• **PROBLEM TO SOLVE**: Write out each line of the entries below that holds the word "Green".

════════════════

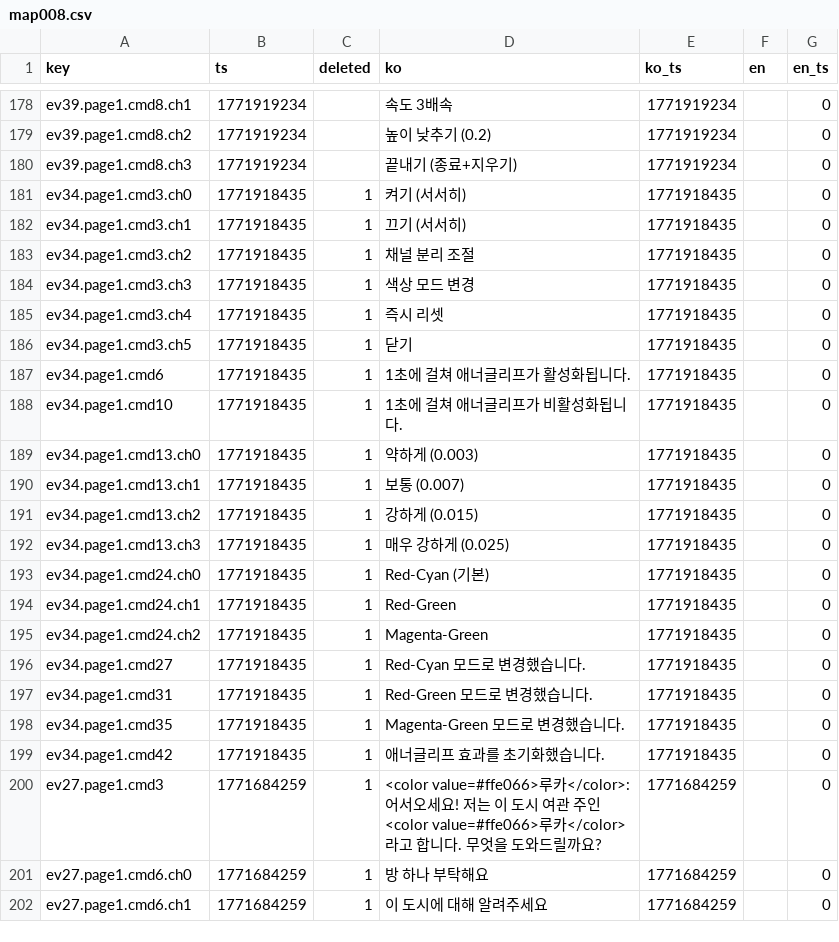
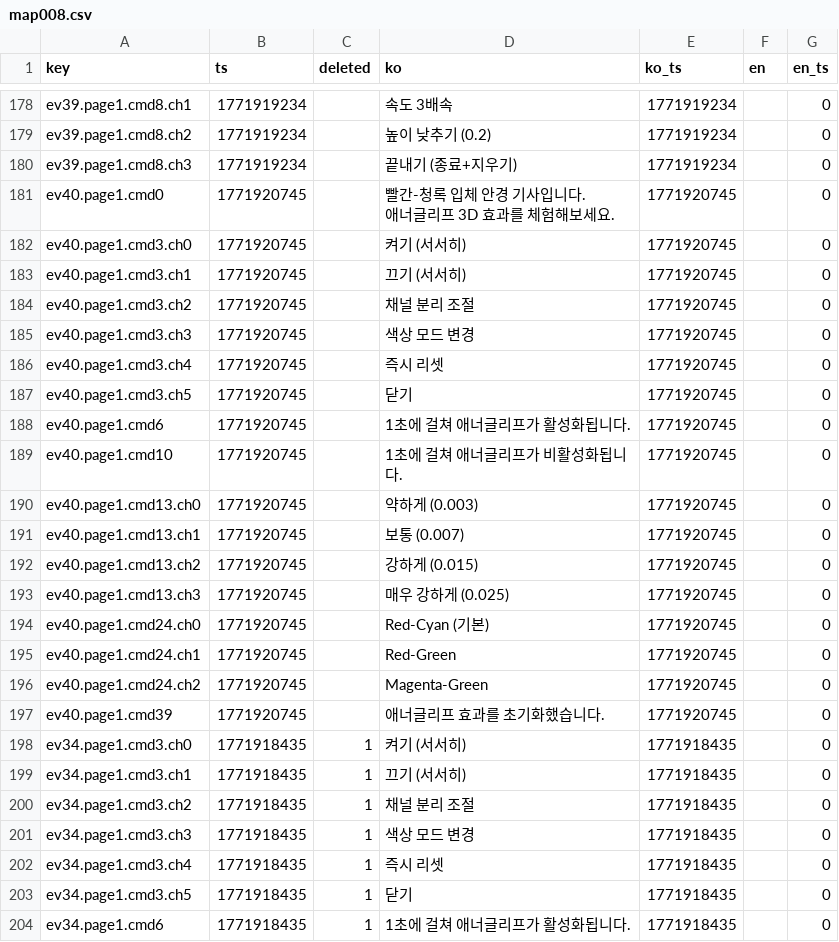
Before and after one commit to gosuni2025/rpgmaker-mv-claudetest, a CSV file: languages/maps/map008.csv, drawn as a sheet; only a part is shown, gaps mark what is left out; the shorter side is filled out with more unchanged rows; ↵ is a line break in a cell; the diff names each change by its address in the sheet, - before the commit and + after, or states it on an @@ line.

```diff
--- a/languages/maps/map008.csv
+++ b/languages/maps/map008.csv
+row 181: ev40.page1.cmd0 | 1771920745 |  | 빨간-청록 입체 안경 기사입니다. ↵ 애너글리프 3D 효과를 체험해보세요. | 1771920745 |  | 0
+row 182: ev40.page1.cmd3.ch0 | 1771920745 |  | 켜기 (서서히) | 1771920745 |  | 0
+row 183: ev40.page1.cmd3.ch1 | 1771920745 |  | 끄기 (서서히) | 1771920745 |  | 0
+row 184: ev40.page1.cmd3.ch2 | 1771920745 |  | 채널 분리 조절 | 1771920745 |  | 0
+row 185: ev40.page1.cmd3.ch3 | 1771920745 |  | 색상 모드 변경 | 1771920745 |  | 0
+row 186: ev40.page1.cmd3.ch4 | 1771920745 |  | 즉시 리셋 | 1771920745 |  | 0
+row 187: ev40.page1.cmd3.ch5 | 1771920745 |  | 닫기 | 1771920745 |  | 0
+row 188: ev40.page1.cmd6 | 1771920745 |  | 1초에 걸쳐 애너글리프가 활성화됩니다. | 1771920745 |  | 0
+row 189: ev40.page1.cmd10 | 1771920745 |  | 1초에 걸쳐 애너글리프가 비활성화됩니다. | 1771920745 |  | 0
+row 190: ev40.page1.cmd13.ch0 | 1771920745 |  | 약하게 (0.003) | 1771920745 |  | 0
+row 191: ev40.page1.cmd13.ch1 | 1771920745 |  | 보통 (0.007) | 1771920745 |  | 0
+row 192: ev40.page1.cmd13.ch2 | 1771920745 |  | 강하게 (0.015) | 1771920745 |  | 0
+row 193: ev40.page1.cmd13.ch3 | 1771920745 |  | 매우 강하게 (0.025) | 1771920745 |  | 0
+row 194: ev40.page1.cmd24.ch0 | 1771920745 |  | Red-Cyan (기본) | 1771920745 |  | 0
+row 195: ev40.page1.cmd24.ch1 | 1771920745 |  | Red-Green | 1771920745 |  | 0
+row 196: ev40.page1.cmd24.ch2 | 1771920745 |  | Magenta-Green | 1771920745 |  | 0
+row 197: ev40.page1.cmd39 | 1771920745 |  | 애너글리프 효과를 초기화했습니다. | 1771920745 |  | 0
```
Also changed, not shown: 3 other files.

════════════════

• **EXPECTED ANSWER**:
+row 195: ev40.page1.cmd24.ch1 | 1771920745 |  | Red-Green | 1771920745 |  | 0
+row 196: ev40.page1.cmd24.ch2 | 1771920745 |  | Magenta-Green | 1771920745 |  | 0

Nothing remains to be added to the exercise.